The name Miss Montana was revealed a couple of weeks ago. But its significance and ties to World War II and the Normandy invasion in 1944 weren’t fully known until Friday.
It’s borrowed from a B-25 flown in three major campaigns in the Pacific during World War II by Capt. Malcolm “Mac” Enman of Drummond. Enman, who earned the Distinguished Flying Cross among other medals, was Barbara Komberec’s father and Eric’s grandfather.
A parachute over the front of the plane was removed to reveal an image that roughly mirrored the nose art of Mac Enman’s Miss Montana. Douglass pointed out that the young woman in the insignia holds a tiny set of Forest Service smokejumper wings.

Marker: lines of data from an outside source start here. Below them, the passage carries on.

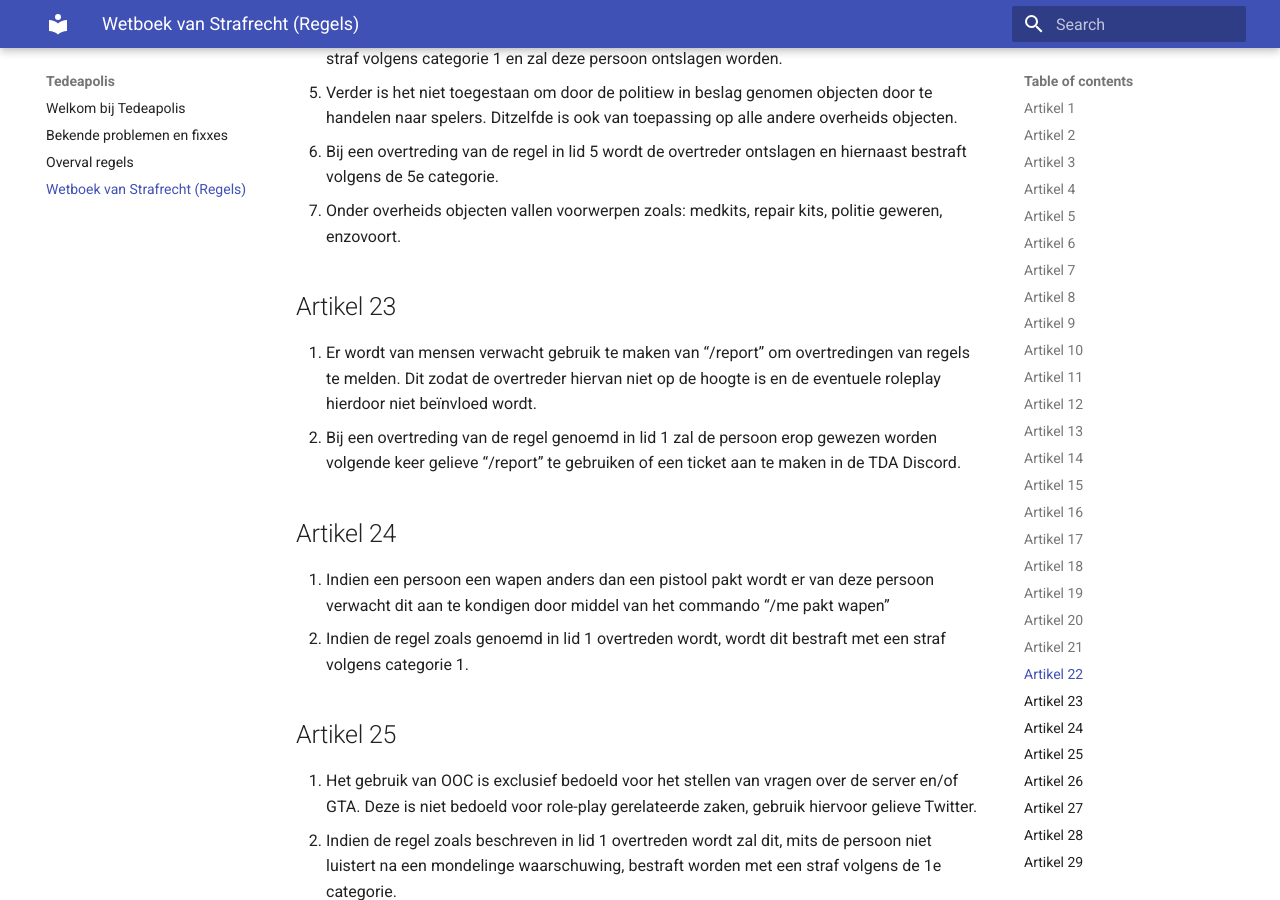
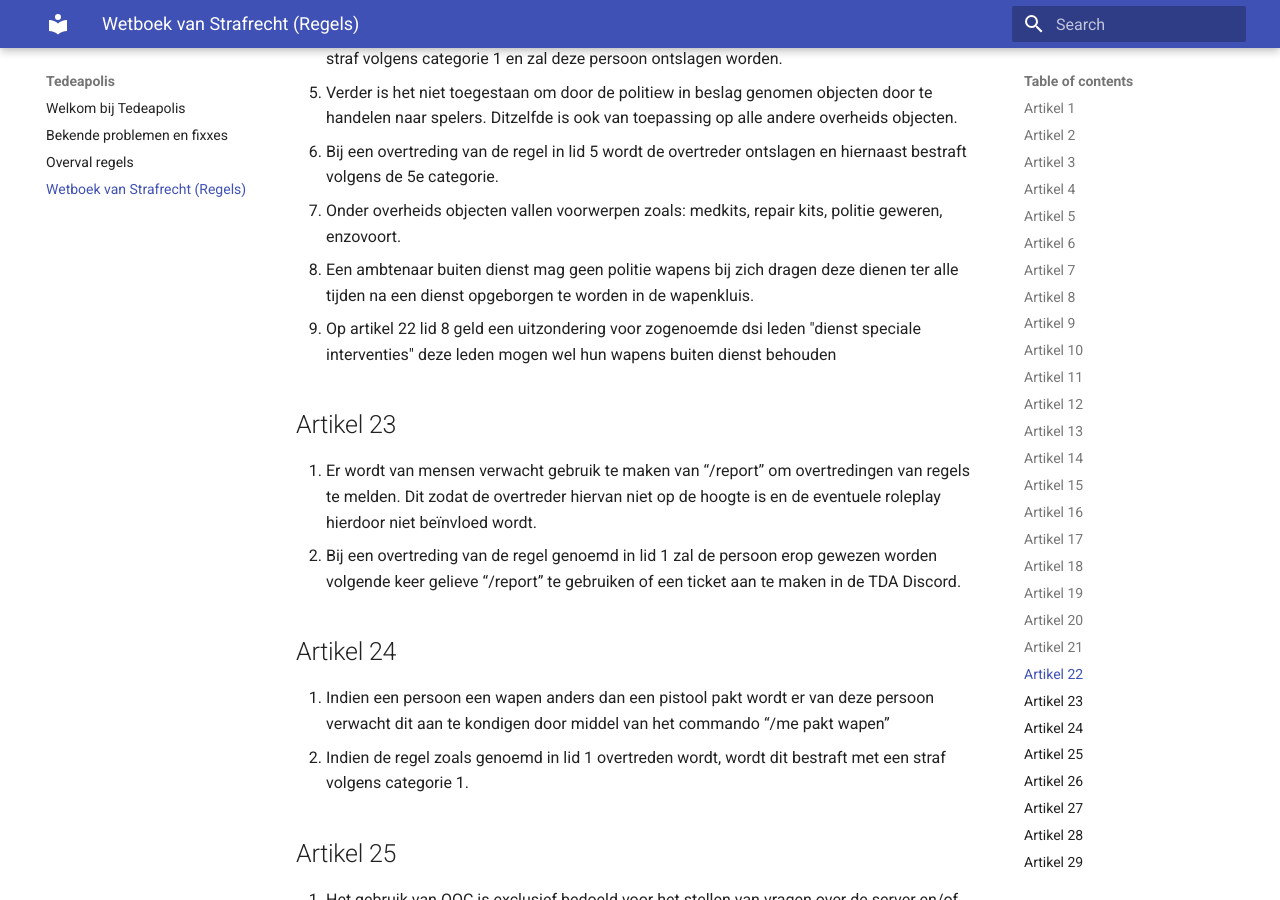
Before and after one commit to Tedeapolis/Tedeapolis, an MkDocs documentation site: the page built from docs/Wetboek.md, in a window 1280 px wide and 900 px high, scrolled down 7005 px. Built offline with MkDocs 1.6.1 and Material for MkDocs 9.7.7, drawn with Linux system fonts in a browser that asks for light colours.

Commit message:
Updated wetboek.md
Updated artikel 22 - DSI

```diff
--- a/docs/Wetboek.md
+++ b/docs/Wetboek.md
@@ -166,6 +166,8 @@
 5. Verder is het niet toegestaan om door de politiew in beslag genomen objecten door te handelen naar spelers. Ditzelfde is ook van toepassing op alle andere overheids objecten.
 6. Bij een overtreding van de regel in lid 5 wordt de overtreder ontslagen en hiernaast bestraft volgens de 5e categorie.
 7. Onder overheids objecten vallen voorwerpen zoals: medkits, repair kits, politie geweren, enzovoort.
+8. Een ambtenaar buiten dienst mag geen politie wapens bij zich dragen deze dienen ter alle tijden na een dienst opgeborgen te worden in de wapenkluis.
+9. Op artikel 22 lid 8 geld een uitzondering voor zogenoemde dsi leden "dienst speciale interventies" deze leden mogen wel hun wapens buiten dienst behouden
 
 ## Artikel 23
 
```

“As caretakers of this historic plane, it's a serious consideration to change anything about her,” he said. “In fact, if her days of making history were over it would be unthinkable to change her at all. But we don’t believe she’s done making history. And we believe the best way to preserve an airplane and keep it dust- and rust-free is to fly it.
“I think you will agree it’s a perfect fit,” Douglass said. “A name that represents all of Montana, not just Missoula and not just the Museum of Mountain Flying, an historic name that has been battle-tested by a Montana aviator.”
Barbara Komberec said returning the plane to airworthiness and flying her to Normandy in 2019 will honor the 57,000 Montanans who served and the 1,500 who died in World War II, and the thousands of smokejumpers who have served the country as first responders to wildland fires.
"Mac brought honor to our family, to our country and to Montana by his service," she said. "We’re honored that the identity of Miss Montana will live through this historic plane as it goes on an historic mission."
An anonymous benefactor has pledged to match the first $100,000 of donations for the Miss Montana to Normandy project, which Douglass said if matched will bring the group at least halfway to its fundraising goal.
Miss Montana's new nose art has the same font type as the original.
“We want to put that history on this history,” Douglass said, “then fly her to Normandy and make new history.”